• _What to work on_:
Provide only the number of lines in the records below that contain "frontend".

• _Dataset entries_:
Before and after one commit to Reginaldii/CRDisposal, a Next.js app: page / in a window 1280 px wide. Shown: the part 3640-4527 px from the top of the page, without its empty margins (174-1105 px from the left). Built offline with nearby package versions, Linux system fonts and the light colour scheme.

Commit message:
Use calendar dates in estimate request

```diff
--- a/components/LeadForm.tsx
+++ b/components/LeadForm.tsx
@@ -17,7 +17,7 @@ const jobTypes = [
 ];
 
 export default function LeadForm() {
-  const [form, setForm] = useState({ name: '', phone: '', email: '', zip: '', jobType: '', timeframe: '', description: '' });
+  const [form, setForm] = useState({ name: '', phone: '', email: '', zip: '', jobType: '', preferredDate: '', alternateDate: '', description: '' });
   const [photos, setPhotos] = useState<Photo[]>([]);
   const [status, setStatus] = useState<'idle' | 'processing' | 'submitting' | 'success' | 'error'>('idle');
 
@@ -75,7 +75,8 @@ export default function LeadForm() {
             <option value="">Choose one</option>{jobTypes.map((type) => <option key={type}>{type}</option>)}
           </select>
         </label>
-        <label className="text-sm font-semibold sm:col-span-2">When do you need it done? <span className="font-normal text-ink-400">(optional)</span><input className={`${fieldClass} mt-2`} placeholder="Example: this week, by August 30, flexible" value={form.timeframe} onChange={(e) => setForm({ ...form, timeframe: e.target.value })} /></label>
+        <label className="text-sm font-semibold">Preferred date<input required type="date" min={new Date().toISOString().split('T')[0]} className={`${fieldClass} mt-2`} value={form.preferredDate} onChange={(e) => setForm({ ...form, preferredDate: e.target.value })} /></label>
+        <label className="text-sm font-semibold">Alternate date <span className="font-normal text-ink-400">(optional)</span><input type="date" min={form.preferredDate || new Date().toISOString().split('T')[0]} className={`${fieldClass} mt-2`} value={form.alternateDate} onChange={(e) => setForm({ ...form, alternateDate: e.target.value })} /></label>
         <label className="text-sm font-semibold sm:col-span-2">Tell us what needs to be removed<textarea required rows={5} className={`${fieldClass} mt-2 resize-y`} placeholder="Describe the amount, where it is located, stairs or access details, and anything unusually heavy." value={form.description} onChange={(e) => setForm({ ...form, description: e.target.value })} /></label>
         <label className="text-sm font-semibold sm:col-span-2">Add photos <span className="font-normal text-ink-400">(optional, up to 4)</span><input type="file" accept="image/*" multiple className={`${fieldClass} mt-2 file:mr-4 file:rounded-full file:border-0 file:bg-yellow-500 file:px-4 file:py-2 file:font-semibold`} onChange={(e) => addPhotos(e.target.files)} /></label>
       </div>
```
==
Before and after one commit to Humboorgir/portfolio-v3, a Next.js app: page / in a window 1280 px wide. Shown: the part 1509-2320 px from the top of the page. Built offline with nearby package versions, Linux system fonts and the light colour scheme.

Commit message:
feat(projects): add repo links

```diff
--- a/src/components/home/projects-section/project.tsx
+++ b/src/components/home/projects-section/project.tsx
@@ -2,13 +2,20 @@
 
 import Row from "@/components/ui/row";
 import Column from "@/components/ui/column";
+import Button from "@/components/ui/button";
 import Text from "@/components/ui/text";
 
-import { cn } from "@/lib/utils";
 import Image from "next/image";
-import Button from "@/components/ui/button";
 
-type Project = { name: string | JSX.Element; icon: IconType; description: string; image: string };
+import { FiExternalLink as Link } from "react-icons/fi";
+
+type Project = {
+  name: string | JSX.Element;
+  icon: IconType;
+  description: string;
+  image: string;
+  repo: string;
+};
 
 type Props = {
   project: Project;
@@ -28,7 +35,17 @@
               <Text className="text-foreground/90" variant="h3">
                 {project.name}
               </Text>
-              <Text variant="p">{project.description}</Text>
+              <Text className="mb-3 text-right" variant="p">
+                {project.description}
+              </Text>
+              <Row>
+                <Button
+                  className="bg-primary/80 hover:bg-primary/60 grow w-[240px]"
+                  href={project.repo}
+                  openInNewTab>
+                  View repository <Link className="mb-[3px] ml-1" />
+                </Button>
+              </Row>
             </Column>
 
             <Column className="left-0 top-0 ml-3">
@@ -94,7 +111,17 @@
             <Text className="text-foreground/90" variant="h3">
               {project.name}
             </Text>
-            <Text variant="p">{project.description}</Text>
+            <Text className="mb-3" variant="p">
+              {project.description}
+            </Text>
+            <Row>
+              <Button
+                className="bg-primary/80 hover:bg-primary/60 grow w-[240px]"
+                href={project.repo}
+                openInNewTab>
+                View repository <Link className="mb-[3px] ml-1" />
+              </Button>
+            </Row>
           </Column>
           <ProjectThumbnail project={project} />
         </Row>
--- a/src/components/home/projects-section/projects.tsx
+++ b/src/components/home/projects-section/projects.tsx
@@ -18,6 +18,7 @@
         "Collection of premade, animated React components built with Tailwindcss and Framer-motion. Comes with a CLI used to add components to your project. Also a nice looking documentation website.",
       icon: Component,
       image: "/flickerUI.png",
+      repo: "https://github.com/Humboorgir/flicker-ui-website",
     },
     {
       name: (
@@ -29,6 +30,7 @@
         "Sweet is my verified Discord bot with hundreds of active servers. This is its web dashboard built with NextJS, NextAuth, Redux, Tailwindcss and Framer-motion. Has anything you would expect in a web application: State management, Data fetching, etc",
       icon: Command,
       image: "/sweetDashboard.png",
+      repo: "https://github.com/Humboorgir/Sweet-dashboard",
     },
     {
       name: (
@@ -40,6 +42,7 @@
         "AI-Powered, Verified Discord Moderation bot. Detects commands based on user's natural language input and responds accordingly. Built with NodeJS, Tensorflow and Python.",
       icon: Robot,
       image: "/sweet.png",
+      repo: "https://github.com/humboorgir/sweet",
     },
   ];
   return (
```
--
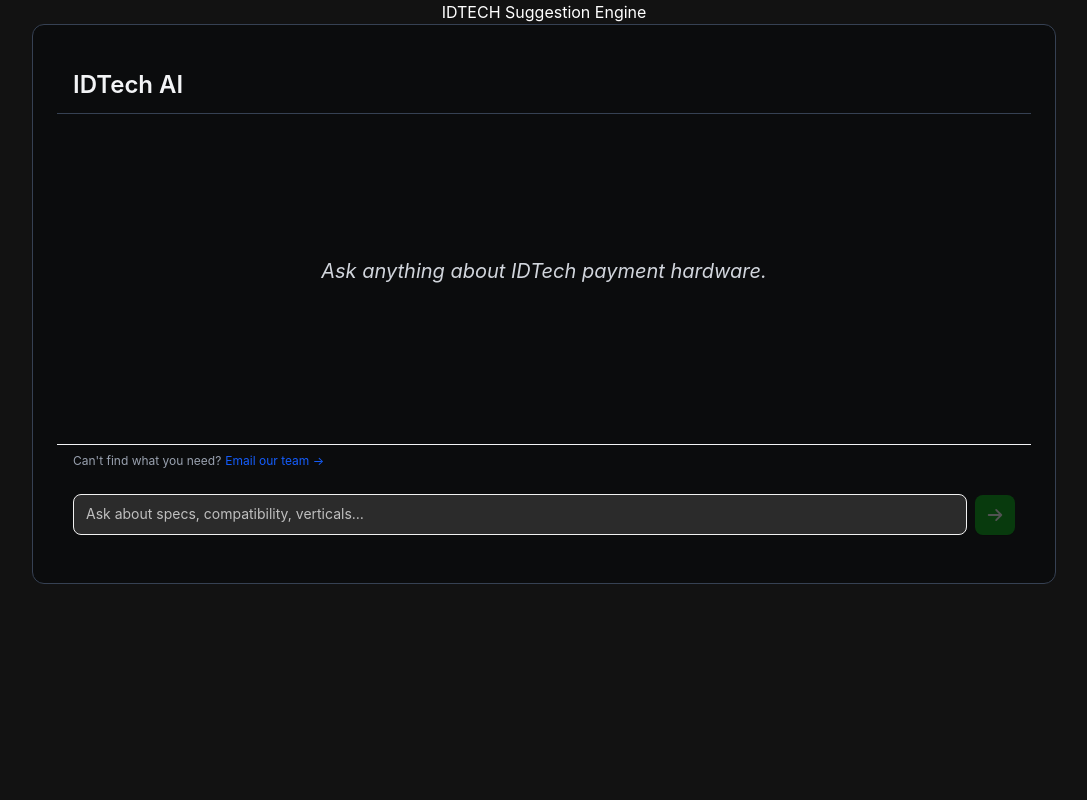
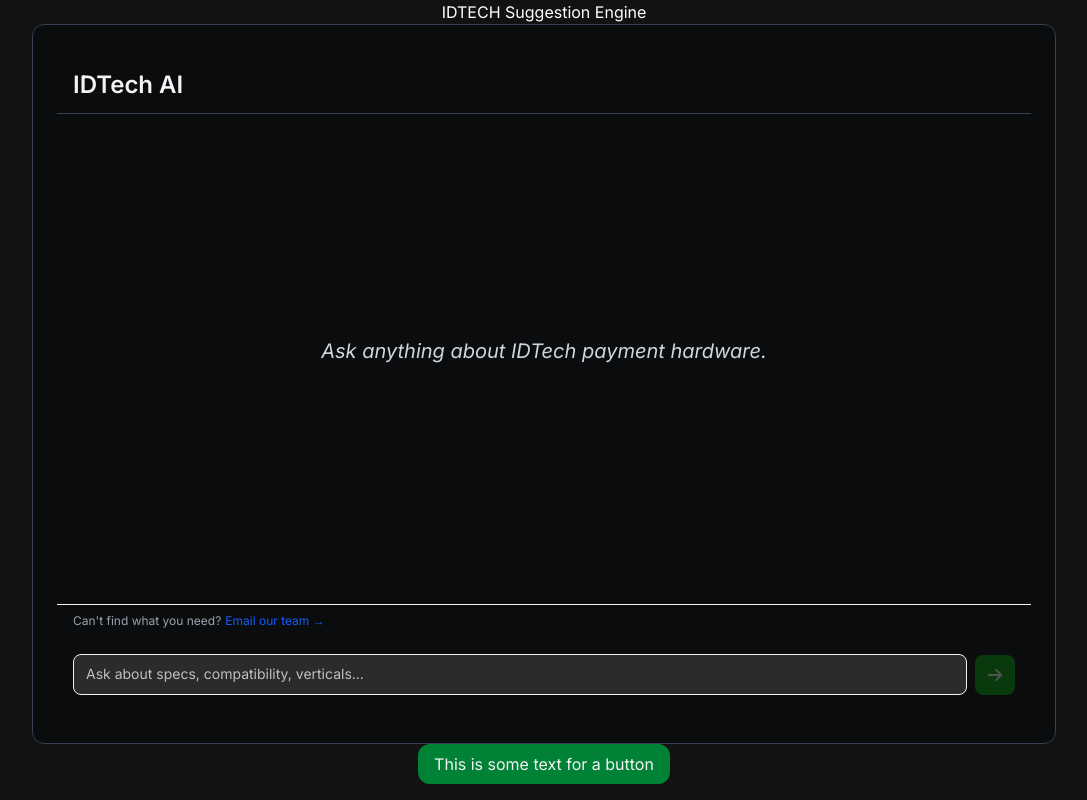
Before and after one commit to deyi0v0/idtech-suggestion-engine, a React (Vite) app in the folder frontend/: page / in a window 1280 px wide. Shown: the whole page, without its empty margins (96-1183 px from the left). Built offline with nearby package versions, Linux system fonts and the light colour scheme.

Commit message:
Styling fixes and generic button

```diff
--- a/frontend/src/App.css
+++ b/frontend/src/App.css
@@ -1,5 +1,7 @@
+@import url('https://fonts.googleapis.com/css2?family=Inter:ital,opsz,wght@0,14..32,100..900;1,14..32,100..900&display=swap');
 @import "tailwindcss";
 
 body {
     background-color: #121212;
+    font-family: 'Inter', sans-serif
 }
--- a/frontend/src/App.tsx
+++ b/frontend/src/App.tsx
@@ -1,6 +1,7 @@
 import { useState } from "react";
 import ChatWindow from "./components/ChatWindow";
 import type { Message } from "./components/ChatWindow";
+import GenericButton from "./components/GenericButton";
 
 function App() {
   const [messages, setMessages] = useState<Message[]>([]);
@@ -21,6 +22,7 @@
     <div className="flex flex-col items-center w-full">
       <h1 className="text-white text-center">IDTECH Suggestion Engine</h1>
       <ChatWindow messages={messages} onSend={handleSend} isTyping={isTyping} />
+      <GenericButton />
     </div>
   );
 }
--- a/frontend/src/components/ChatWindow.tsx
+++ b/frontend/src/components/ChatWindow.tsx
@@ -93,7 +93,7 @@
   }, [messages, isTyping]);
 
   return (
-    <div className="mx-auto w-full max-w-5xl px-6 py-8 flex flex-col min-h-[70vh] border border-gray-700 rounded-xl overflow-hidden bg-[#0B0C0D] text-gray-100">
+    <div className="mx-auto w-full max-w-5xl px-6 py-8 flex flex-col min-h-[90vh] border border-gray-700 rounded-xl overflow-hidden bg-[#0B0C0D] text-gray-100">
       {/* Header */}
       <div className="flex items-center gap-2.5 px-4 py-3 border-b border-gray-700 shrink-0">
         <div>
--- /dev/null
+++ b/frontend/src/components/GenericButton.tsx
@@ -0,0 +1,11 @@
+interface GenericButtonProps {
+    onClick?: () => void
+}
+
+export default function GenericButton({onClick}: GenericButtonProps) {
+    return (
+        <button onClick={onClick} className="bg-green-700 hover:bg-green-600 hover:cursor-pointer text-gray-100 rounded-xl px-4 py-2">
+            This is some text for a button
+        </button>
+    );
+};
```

• _Reply_:
8